From 5/9/14 through 7/15/14 dLCV received three-hundred fourteen (314) responses to our survey. The largest number of responses, thirty-four percent, came directly from individuals with disabilities. Twenty-six percent of the respondents were parents or guardians. The remaining groups represented included family members, teachers, mental health professionals and providers who accounted for the remaining forty percent of responses.

CAP related topics of importance to our respondents from the survey included: availability of government programs and services (fourteen percent), effective vocational rehabilitation services (eleven percent) and employment rights (eleven percent).

The dLCV Board adopted Goals and Focus Areas using this survey data and with input from PAIMI Advisory Council and the dLCV’s past year work experience we then used the survey information and other information to create our work plan for FY 15.

dLCV also provides client satisfaction surveys in every close letter we send out, to assess client satisfaction. We follow up with approximately ten (10) percent of clients we have served through interview callbacks where a neutral member of our staff unfamiliar with a client’s case calls back the client we served and inquires about their overall satisfaction with the services we provided. dLCV is pleased to report a ninety-two percent satisfaction rate from the forty (40) client satisfaction surveys we received across all grants.

We include “The Directors’ Blog” on our website. This blog is offered as a way of alerting the public to news and developments in disability law, sharing activities of the Office, and getting feedback about how we’re doing.

dLCV has a Facebook page which includes agency information and links to resources.

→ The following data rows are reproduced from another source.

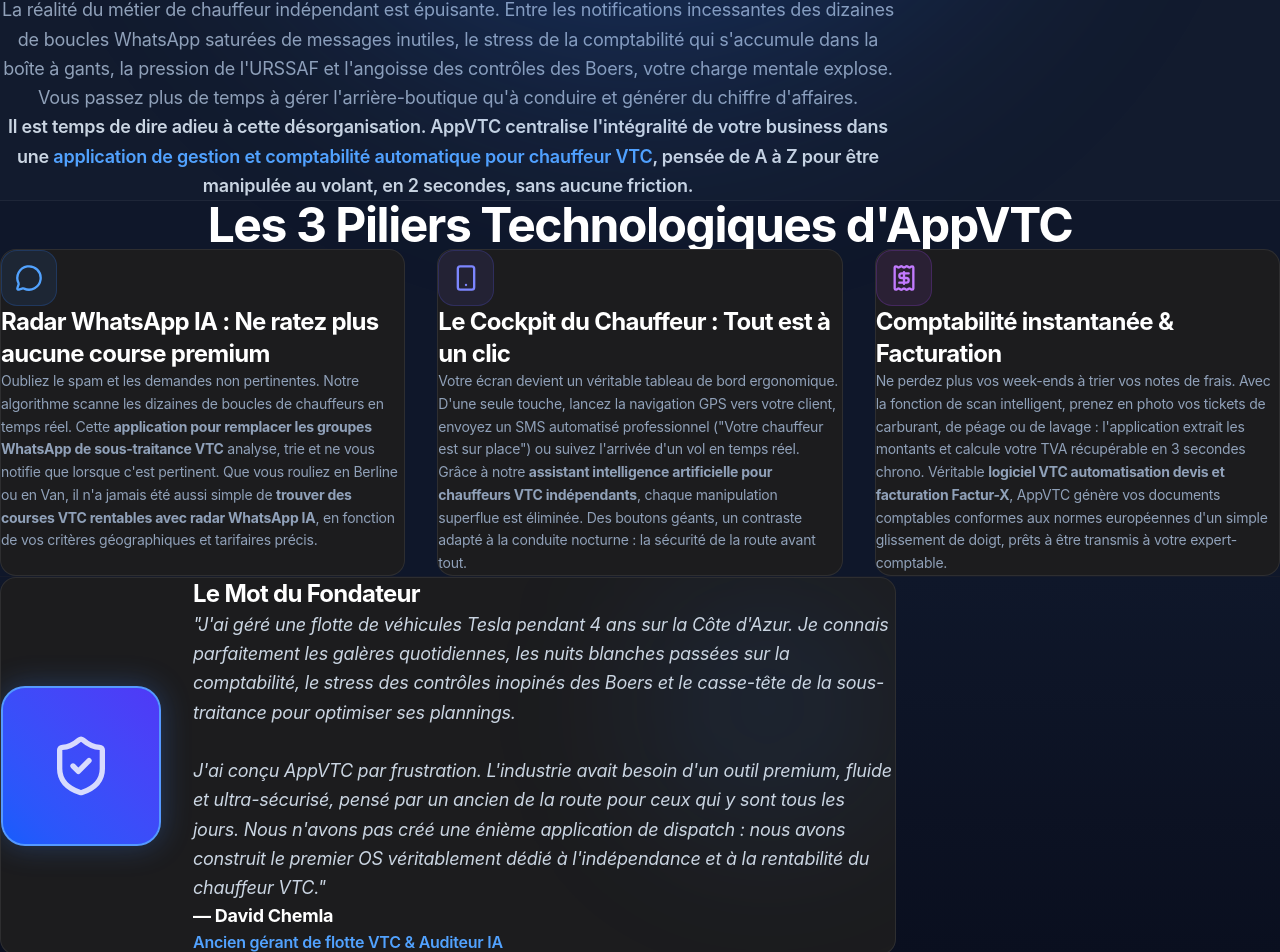
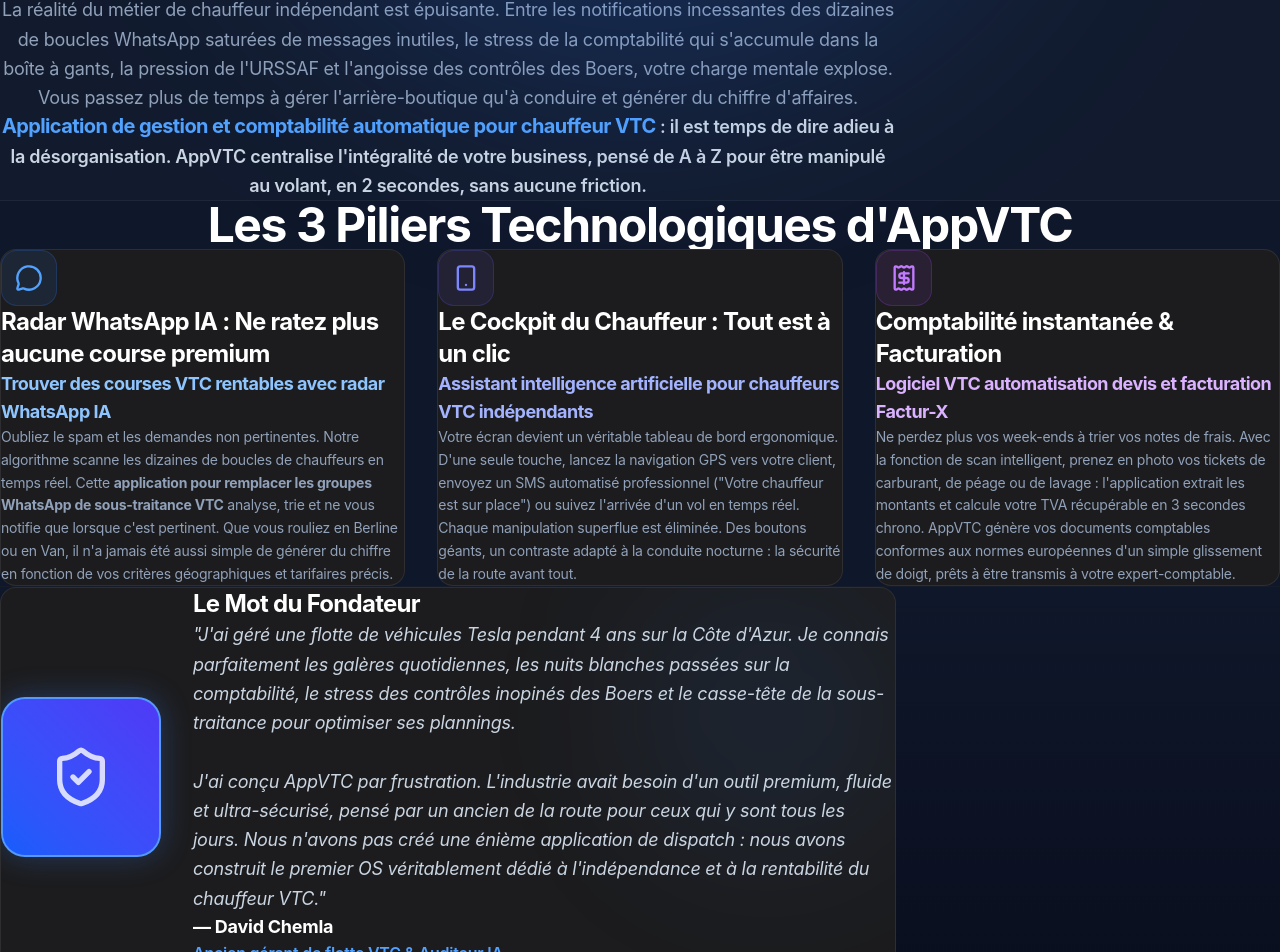
Before and after one commit to 8888vtc-ui/sas-appli-vtc, a React (Vite) app: page /landing in a window 1280 px wide. Shown: the part 552-1504 px from the top of the page. Built offline with nearby package versions, Linux system fonts and the light colour scheme; no server answers.

Commit message:
chore(seo): semantic HTML tags and long-tail meta optimization

```diff
--- a/index.html
+++ b/index.html
@@ -4,13 +4,13 @@
     <meta charset="UTF-8" />
     <link rel="icon" type="image/svg+xml" href="/favicon.svg" />
     <meta name="viewport" content="width=device-width, initial-scale=1.0, viewport-fit=cover" />
-    <meta name="description" content="VTC Pro Console — Outil complet de gestion VTC : bons de commande, facturation, coffre-fort documentaire, accueil aéroport. Conforme au décret d'août 2025." />
+    <meta name="description" content="Assistant intelligence artificielle pour chauffeurs VTC indépendants. Logiciel VTC avec automatisation devis et facturation Factur-X et radar WhatsApp IA." />
     <meta name="author" content="David Chemla" />
     <meta name="theme-color" content="#000000" />
     <meta name="apple-mobile-web-app-capable" content="yes" />
     <meta name="apple-mobile-web-app-status-bar-style" content="black-translucent" />
     <link rel="manifest" href="/manifest.json" />
-    <title>VTC Pro Console — Gestion Complète VTC</title>
+    <title>AppVTC — Application de gestion et comptabilité automatique pour chauffeur VTC</title>
   </head>
   <body>
     <div id="root"></div>
--- a/src/pages/LandingPage.tsx
+++ b/src/pages/LandingPage.tsx
@@ -10,8 +10,8 @@
   return (
     <div className="min-h-screen bg-[#0F172A] text-white overflow-x-hidden font-sans selection:bg-blue-500/30">
 
-      {/* ─── NAV BAR ─── */}
-      <nav className="fixed top-0 left-0 right-0 z-50 bg-[#0F172A]/80 backdrop-blur-xl border-b border-white/5">
+      {/* ─── HEADER ─── */}
+      <header className="fixed top-0 left-0 right-0 z-50 bg-[#0F172A]/80 backdrop-blur-xl border-b border-white/5">
         <div className="max-w-7xl mx-auto px-6 h-20 flex items-center justify-between">
           <div className="flex items-center gap-3">
             <div className="w-10 h-10 bg-gradient-to-tr from-blue-500 to-indigo-600 rounded-xl flex items-center justify-center shadow-lg shadow-blue-500/30">
@@ -19,16 +19,17 @@
             </div>
             <span className="text-xl font-black tracking-tight">AppVTC</span>
           </div>
-          <div className="flex items-center gap-4">
+          <nav className="flex items-center gap-4">
             <button onClick={() => navigate('/register')} className="bg-white text-black px-5 py-2.5 rounded-full text-sm font-black hover:bg-slate-200 transition-all active:scale-95 shadow-lg shadow-white/10">
               Rejoindre la liste d'attente
             </button>
+          </nav>
         </div>
-        </div>
-      </nav>
+      </header>
 
+      <main>
         {/* ─── HERO SECTION ─── */}
-      <div className="relative pt-32 pb-20 sm:pt-40 sm:pb-32 px-6">
+        <section className="relative pt-32 pb-20 sm:pt-40 sm:pb-32 px-6" aria-labelledby="hero-title">
           <div className="absolute top-1/2 left-1/2 -translate-x-1/2 -translate-y-1/2 w-[800px] h-[800px] bg-blue-500/20 rounded-full blur-[120px] pointer-events-none" />
 
           <div className="max-w-4xl mx-auto text-center relative z-10">
@@ -36,7 +37,7 @@
               <span className="inline-flex items-center gap-2 px-3 py-1.5 rounded-full bg-blue-500/10 border border-blue-500/20 text-blue-400 text-xs font-bold mb-6 uppercase tracking-wider">
                 <Sparkles className="w-4 h-4" /> Bêta Privée - Places Limitées
               </span>
-            <h1 className="text-5xl sm:text-7xl font-black tracking-tight leading-[1.1] mb-6">
+              <h1 id="hero-title" className="text-5xl sm:text-7xl font-black tracking-tight leading-[1.1] mb-6">
                 Ne conduisez plus à l'aveugle.<br className="hidden sm:block" />
                 Reprenez le <span className="text-transparent bg-clip-text bg-gradient-to-r from-blue-400 to-indigo-500">contrôle total</span> de votre activité VTC.
               </h1>
@@ -51,68 +52,71 @@
               </div>
             </motion.div>
           </div>
-      </div>
+        </section>
 
         {/* ─── LA PROBLÉMATIQUE & SOLUTION ─── */}
-      <div className="py-20 px-6 border-y border-white/5 bg-[#162032]/50">
+        <section className="py-20 px-6 border-y border-white/5 bg-[#162032]/50" aria-labelledby="problem-title">
           <div className="max-w-4xl mx-auto text-center">
-          <h2 className="text-3xl sm:text-4xl font-black mb-8">La route est assez dure. L'administratif ne devrait pas l'être.</h2>
+            <h2 id="problem-title" className="text-3xl sm:text-4xl font-black mb-8">La route est assez dure. L'administratif ne devrait pas l'être.</h2>
             <p className="text-slate-400 text-lg leading-relaxed mb-6">
               La réalité du métier de chauffeur indépendant est épuisante. Entre les notifications incessantes des dizaines de boucles WhatsApp saturées de messages inutiles, le stress de la comptabilité qui s'accumule dans la boîte à gants, la pression de l'URSSAF et l'angoisse des contrôles des Boers, votre charge mentale explose. Vous passez plus de temps à gérer l'arrière-boutique qu'à conduire et générer du chiffre d'affaires.
             </p>
-          <p className="text-slate-300 text-lg leading-relaxed font-semibold">
-            Il est temps de dire adieu à cette désorganisation. AppVTC centralise l'intégralité de votre business dans une <span className="text-blue-400">application de gestion et comptabilité automatique pour chauffeur VTC</span>, pensée de A à Z pour être manipulée au volant, en 2 secondes, sans aucune friction.
-          </p>
+            <div className="text-slate-300 text-lg leading-relaxed font-semibold">
+              <h2 className="inline text-blue-400 font-black text-xl">Application de gestion et comptabilité automatique pour chauffeur VTC</h2> : il est temps de dire adieu à la désorganisation. AppVTC centralise l'intégralité de votre business, pensé de A à Z pour être manipulé au volant, en 2 secondes, sans aucune friction.
             </div>
           </div>
+        </section>
 
         {/* ─── LES 3 PILIERS TECHNOLOGIQUES ─── */}
-      <div className="py-24 px-6 relative">
+        <section className="py-24 px-6 relative" aria-labelledby="features-title">
           <div className="max-w-7xl mx-auto">
             <div className="text-center mb-16">
-            <h2 className="text-3xl sm:text-5xl font-black mb-4">Les 3 Piliers Technologiques d'AppVTC</h2>
+              <h2 id="features-title" className="text-3xl sm:text-5xl font-black mb-4">Les 3 Piliers Technologiques d'AppVTC</h2>
             </div>
 
             <div className="grid sm:grid-cols-3 gap-8">
               {/* Pilier 1 */}
-            <div className="glass rounded-3xl p-8 border border-white/10 hover:border-blue-500/30 transition-all bg-gradient-to-b from-white/5 to-transparent">
+              <article className="glass rounded-3xl p-8 border border-white/10 hover:border-blue-500/30 transition-all bg-gradient-to-b from-white/5 to-transparent">
                 <div className="w-14 h-14 bg-blue-500/10 border border-blue-500/20 rounded-2xl flex items-center justify-center mb-6">
                   <MessageCircle className="w-7 h-7 text-blue-400" />
                 </div>
                 <h3 className="text-2xl font-black text-white mb-4">Radar WhatsApp IA : Ne ratez plus aucune course premium</h3>
+                <h4 className="text-lg font-semibold text-blue-300 mb-2">Trouver des courses VTC rentables avec radar WhatsApp IA</h4>
                 <p className="text-slate-400 leading-relaxed text-sm">
-                Oubliez le spam et les demandes non pertinentes. Notre algorithme scanne les dizaines de boucles de chauffeurs en temps réel. Cette <strong>application pour remplacer les groupes WhatsApp de sous-traitance VTC</strong> analyse, trie et ne vous notifie que lorsque c'est pertinent. Que vous rouliez en Berline ou en Van, il n'a jamais été aussi simple de <strong>trouver des courses VTC rentables avec radar WhatsApp IA</strong>, en fonction de vos critères géographiques et tarifaires précis.
+                  Oubliez le spam et les demandes non pertinentes. Notre algorithme scanne les dizaines de boucles de chauffeurs en temps réel. Cette <strong>application pour remplacer les groupes WhatsApp de sous-traitance VTC</strong> analyse, trie et ne vous notifie que lorsque c'est pertinent. Que vous rouliez en Berline ou en Van, il n'a jamais été aussi simple de générer du chiffre en fonction de vos critères géographiques et tarifaires précis.
                 </p>
-            </div>
+              </article>
 
               {/* Pilier 2 */}
-            <div className="glass rounded-3xl p-8 border border-white/10 hover:border-indigo-500/30 transition-all bg-gradient-to-b from-white/5 to-transparent">
+              <article className="glass rounded-3xl p-8 border border-white/10 hover:border-indigo-500/30 transition-all bg-gradient-to-b from-white/5 to-transparent">
                 <div className="w-14 h-14 bg-indigo-500/10 border border-indigo-500/20 rounded-2xl flex items-center justify-center mb-6">
                   <Smartphone className="w-7 h-7 text-indigo-400" />
                 </div>
                 <h3 className="text-2xl font-black text-white mb-4">Le Cockpit du Chauffeur : Tout est à un clic</h3>
+                <h4 className="text-lg font-semibold text-indigo-300 mb-2">Assistant intelligence artificielle pour chauffeurs VTC indépendants</h4>
                 <p className="text-slate-400 leading-relaxed text-sm">
-                Votre écran devient un véritable tableau de bord ergonomique. D'une seule touche, lancez la navigation GPS vers votre client, envoyez un SMS automatisé professionnel ("Votre chauffeur est sur place") ou suivez l'arrivée d'un vol en temps réel. Grâce à notre <strong>assistant intelligence artificielle pour chauffeurs VTC indépendants</strong>, chaque manipulation superflue est éliminée. Des boutons géants, un contraste adapté à la conduite nocturne : la sécurité de la route avant tout.
+                  Votre écran devient un véritable tableau de bord ergonomique. D'une seule touche, lancez la navigation GPS vers votre client, envoyez un SMS automatisé professionnel ("Votre chauffeur est sur place") ou suivez l'arrivée d'un vol en temps réel. Chaque manipulation superflue est éliminée. Des boutons géants, un contraste adapté à la conduite nocturne : la sécurité de la route avant tout.
                 </p>
-            </div>
+              </article>
 
               {/* Pilier 3 */}
-            <div className="glass rounded-3xl p-8 border border-white/10 hover:border-purple-500/30 transition-all bg-gradient-to-b from-white/5 to-transparent">
+              <article className="glass rounded-3xl p-8 border border-white/10 hover:border-purple-500/30 transition-all bg-gradient-to-b from-white/5 to-transparent">
                 <div className="w-14 h-14 bg-purple-500/10 border border-purple-500/20 rounded-2xl flex items-center justify-center mb-6">
                   <Receipt className="w-7 h-7 text-purple-400" />
                 </div>
                 <h3 className="text-2xl font-black text-white mb-4">Comptabilité instantanée & Facturation</h3>
+                <h4 className="text-lg font-semibold text-purple-300 mb-2">Logiciel VTC automatisation devis et facturation Factur-X</h4>
                 <p className="text-slate-400 leading-relaxed text-sm">
-                Ne perdez plus vos week-ends à trier vos notes de frais. Avec la fonction de scan intelligent, prenez en photo vos tickets de carburant, de péage ou de lavage : l'application extrait les montants et calcule votre TVA récupérable en 3 secondes chrono. Véritable <strong>logiciel VTC automatisation devis et facturation Factur-X</strong>, AppVTC génère vos documents comptables conformes aux normes européennes d'un simple glissement de doigt, prêts à être transmis à votre expert-comptable.
+                  Ne perdez plus vos week-ends à trier vos notes de frais. Avec la fonction de scan intelligent, prenez en photo vos tickets de carburant, de péage ou de lavage : l'application extrait les montants et calcule votre TVA récupérable en 3 secondes chrono. AppVTC génère vos documents comptables conformes aux normes européennes d'un simple glissement de doigt, prêts à être transmis à votre expert-comptable.
                 </p>
+              </article>
             </div>
           </div>
-        </div>
-      </div>
+        </section>
 
         {/* ─── ABOUT THE CREATOR (AUTHORITY) ─── */}
-      <div className="py-20 px-6 bg-gradient-to-b from-[#0F172A] to-[#0A0F1F] border-t border-white/5">
-        <div className="max-w-4xl mx-auto glass rounded-3xl p-8 sm:p-12 border border-blue-500/20 flex flex-col sm:flex-row gap-8 items-center text-center sm:text-left relative overflow-hidden">
+        <section className="py-20 px-6 bg-gradient-to-b from-[#0F172A] to-[#0A0F1F] border-t border-white/5" aria-labelledby="founder-title">
+          <article className="max-w-4xl mx-auto glass rounded-3xl p-8 sm:p-12 border border-blue-500/20 flex flex-col sm:flex-row gap-8 items-center text-center sm:text-left relative overflow-hidden">
             <div className="absolute top-0 right-0 w-64 h-64 bg-blue-500/10 rounded-full blur-[80px]" />
 
             <div className="w-32 h-32 sm:w-40 sm:h-40 rounded-3xl bg-blue-500 flex-shrink-0 shadow-[0_0_30px_rgba(59,130,246,0.3)] bg-cover bg-center overflow-hidden border-2 border-white/20 relative z-10">
@@ -121,27 +125,28 @@
               </div>
             </div>
             <div className="relative z-10">
-            <h3 className="text-2xl font-black mb-4">Le Mot du Fondateur</h3>
-            <p className="text-slate-300 leading-relaxed text-lg italic mb-6">
+              <h2 id="founder-title" className="text-2xl font-black mb-4">Le Mot du Fondateur</h2>
+              <blockquote className="text-slate-300 leading-relaxed text-lg italic mb-6">
                 "J'ai géré une flotte de véhicules Tesla pendant 4 ans sur la Côte d'Azur. Je connais parfaitement les galères quotidiennes, les nuits blanches passées sur la comptabilité, le stress des contrôles inopinés des Boers et le casse-tête de la sous-traitance pour optimiser ses plannings.<br/><br/>
                 J'ai conçu AppVTC par frustration. L'industrie avait besoin d'un outil premium, fluide et ultra-sécurisé, pensé par un ancien de la route pour ceux qui y sont tous les jours. Nous n'avons pas créé une énième application de dispatch : nous avons construit le premier OS véritablement dédié à l'indépendance et à la rentabilité du chauffeur VTC."
-            </p>
+              </blockquote>
               <p className="text-white font-bold text-lg">— David Chemla</p>
               <p className="text-blue-400 font-semibold">Ancien gérant de flotte VTC & Auditeur IA</p>
             </div>
-        </div>
-      </div>
+          </article>
+        </section>
 
         {/* ─── FINAL CTA ─── */}
-      <div className="py-24 px-6 text-center">
-        <h2 className="text-4xl sm:text-5xl font-black mb-6">Prêt à transformer votre entreprise ?</h2>
+        <section className="py-24 px-6 text-center" aria-labelledby="cta-title">
+          <h2 id="cta-title" className="text-4xl sm:text-5xl font-black mb-6">Prêt à transformer votre entreprise ?</h2>
           <p className="text-slate-400 text-lg mb-10 max-w-2xl mx-auto">
             Les places pour notre bêta privée sont strictement limitées pour garantir un accompagnement premium à nos premiers utilisateurs. Prenez une longueur d'avance.
           </p>
           <button onClick={() => navigate('/register')} className="bg-white text-slate-900 px-10 py-5 rounded-full font-black text-xl hover:bg-slate-200 transition-all flex items-center justify-center gap-3 mx-auto shadow-[0_0_40px_rgba(255,255,255,0.2)] active:scale-95">
             S'inscrire sur la liste d'attente <ArrowRight className="w-6 h-6" />
           </button>
-      </div>
+        </section>
+      </main>
 
       {/* ─── FOOTER ─── */}
       <footer className="border-t border-white/10 py-12 text-center text-slate-500 text-sm bg-[#0A0F1F]">
```
Lines whose indentation alone changed are shown as unchanged.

dLCV distributed an “annual report” to the members of the General Assembly which provides statistics and case examples about the work we do.

Internally, staff working under CAP may also work under our other federal grants which all could be related to CAP needs. We found this to be a natural and logical blending of objectives and funding in order to reach the target population and present comprehensive information.



This Report is Complete and Correct.Yes
Date Signed:20-Oct-14
Name of Designated Agency Official:Colleen Miller
Title of Designated Agency Official:Executive Director